Bank capital: Real money gets a taste for European CoCos
€31 billion AT1 needs to be issued by end-2014; Benchmark inclusion key to future appetite
The recent surge in issuance of Basle III-compliant bank capital securities in Europe seems to reflect growing investor confidence in these bonds – previously confined to the most exotic corners of the capital markets. However, as European banks lick their lips at the prospect of billions of euros of cheap new capital, doubts remain that alternative tier 1 (AT1) securities can necessarily make it as an asset class.
One of the profound conceptual changes brought about by the new regulatory framework has been that fixed-income investors, previously insulated from the most exposed rungs of the capital structure, must pull their weight in protecting taxpayers from institutional bankruptcies. That has been achieved by the inclusion of conversion features and write-downs in contingent convertibles (CoCos), areas of risk previously reserved for shareholders.
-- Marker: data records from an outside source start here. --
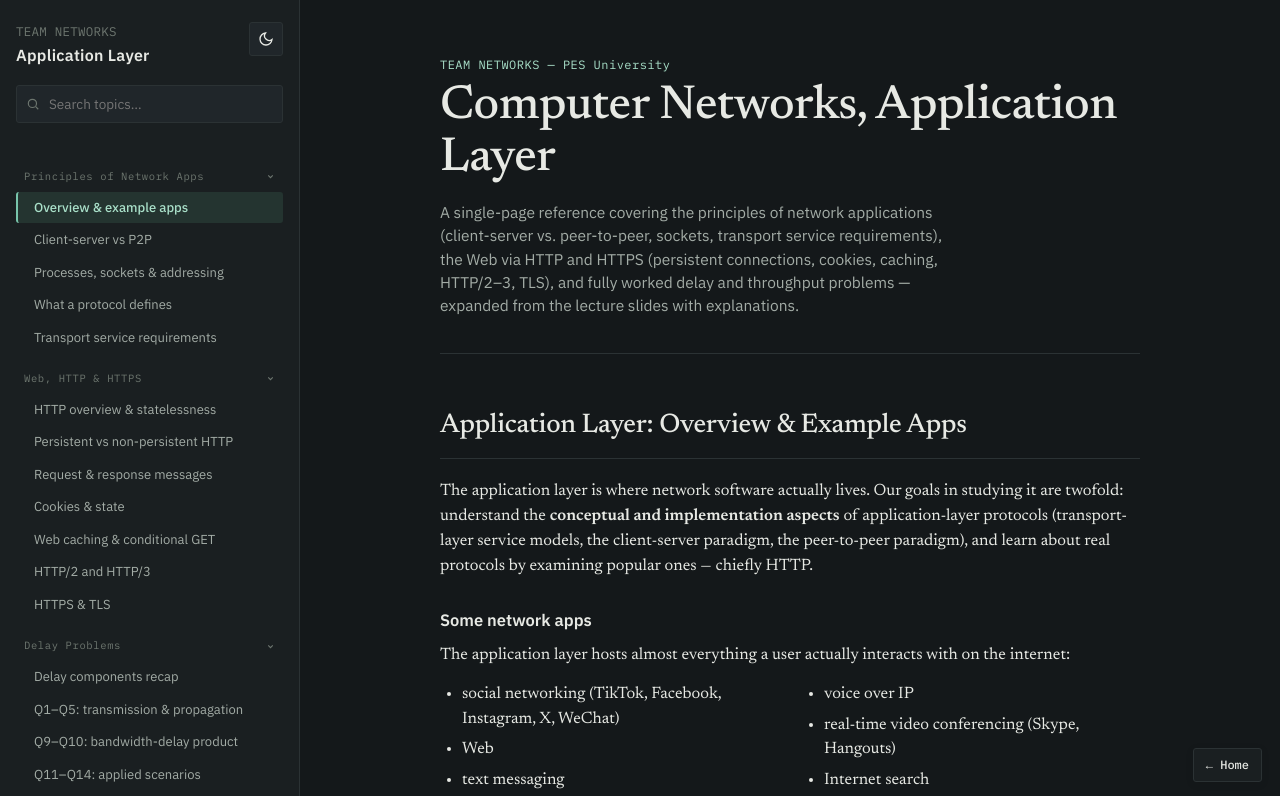
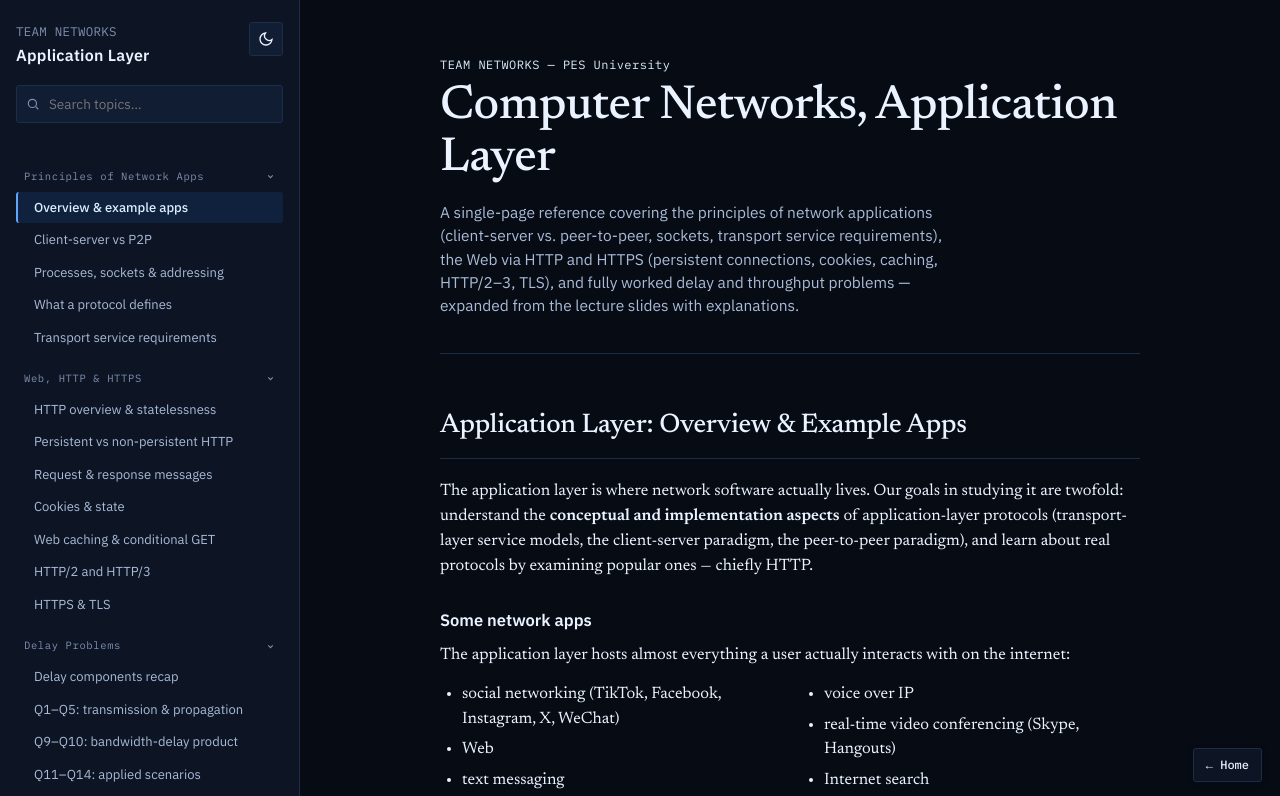
Before and after one commit to tusharynayaka/tyn-notes, a plain HTML site: page cn1.html in a window 1280 px wide. Both pictures are taken after a click on the button "Toggle theme". Shown: the top 796 px of the page. Drawn offline with Linux system fonts and the light colour scheme.

Commit message:
change color grading

```diff
--- a/cn1.html
+++ b/cn1.html
@@ -39,20 +39,20 @@
   color-scheme: light;
 }
 html.dark{
-  --bg:#14181a;
-  --surface:#1a1f21;
-  --surface-2:#20262a;
-  --text:#e7e9e4;
-  --text-soft:#a3aca6;
-  --text-faint:#6d766f;
-  --border:#2b3234;
-  --accent:#78c4ab;
-  --accent-soft:#243430;
-  --accent-text:#a9e0c9;
-  --formula-bg:#2b2717;
-  --formula-border:#9a7d3d;
-  --code-bg:#1e2426;
-  --mark-bg:#5a4a1e;
+  --bg:#070b14;
+  --surface:#0d1524;
+  --surface-2:#101d33;
+  --text:#eaf3ff;
+  --text-soft:#a9bbd8;
+  --text-faint:#7d8eaf;
+  --border:#1d2d47;
+  --accent:#60a5fa;
+  --accent-soft:#10213d;
+  --accent-text:#dceeff;
+  --formula-bg:#101a2d;
+  --formula-border:#8ab4ff;
+  --code-bg:#101b2d;
+  --mark-bg:#3b5d9c;
   color-scheme: dark;
 }
 *{box-sizing:border-box;}
@@ -281,7 +281,7 @@ mark{ background:var(--mark-bg); color:#1c1f1d; padding:0 1px; border-radius:2px
 </style>
 <style>
 :root{--bg:#faf9f6;--surface:#fff;--surface-2:#f2f0ea;--text:#1c1f1d;--text-soft:#565f5a;--text-faint:#8a9089;--border:#e3e0d6;--accent:#2c5f52;--accent-soft:#dfe9e4;--accent-text:#1f4238;}
-html.dark{--bg:#14181a;--surface:#1a1f21;--surface-2:#20262a;--text:#e7e9e4;--text-soft:#a3aca6;--text-faint:#6d766f;--border:#2b3234;--accent:#78c4ab;--accent-soft:#243430;--accent-text:#a9e0c9;}
+html.dark{--bg:#070b14;--surface:#0d1524;--surface-2:#101d33;--text:#eaf3ff;--text-soft:#a9bbd8;--text-faint:#7d8eaf;--border:#1d2d47;--accent:#60a5fa;--accent-soft:#10213d;--accent-text:#dceeff;}
 .home-link{position:fixed;right:18px;bottom:18px;z-index:700;padding:8px 12px;border:1px solid var(--border);border-radius:var(--radius);background:var(--surface);color:var(--text);font:500 12px 'IBM Plex Mono',monospace;text-decoration:none;box-shadow:0 2px 8px rgba(0,0,0,.08);}
 .home-link:hover{background:var(--accent-soft);color:var(--accent-text);}
 @media (max-width:600px){.home-link{right:12px;bottom:12px;padding:7px 10px;}}
```
Also changed, not shown: cn2.html (+11 -11 lines), dlcd1.html (+1 -1 lines), dlcd2.html (+1 -1 lines), dsa1.html (+15 -11 lines), dsa2.html (+15 -11 lines), index.html (+16 -12 lines), maths1.html (+15 -11 lines), maths2.html (+15 -11 lines), os1.html (+15 -15 lines), os2.html (+15 -15 lines).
The Basle rules represent a basic standard, and in recent weeks national regulators have implemented their own rules, with the UK’s Prudential Regulation Authority requiring that big UK banks and building societies meet a 7% core equity tier 1 capital ratio and a 3% tier 1 leverage ratio from January 1 2014.
Confirmation of the rules has spurred a recent surge of AT1-compliant issuance, with Barclays and Credit Suisse at the vanguard.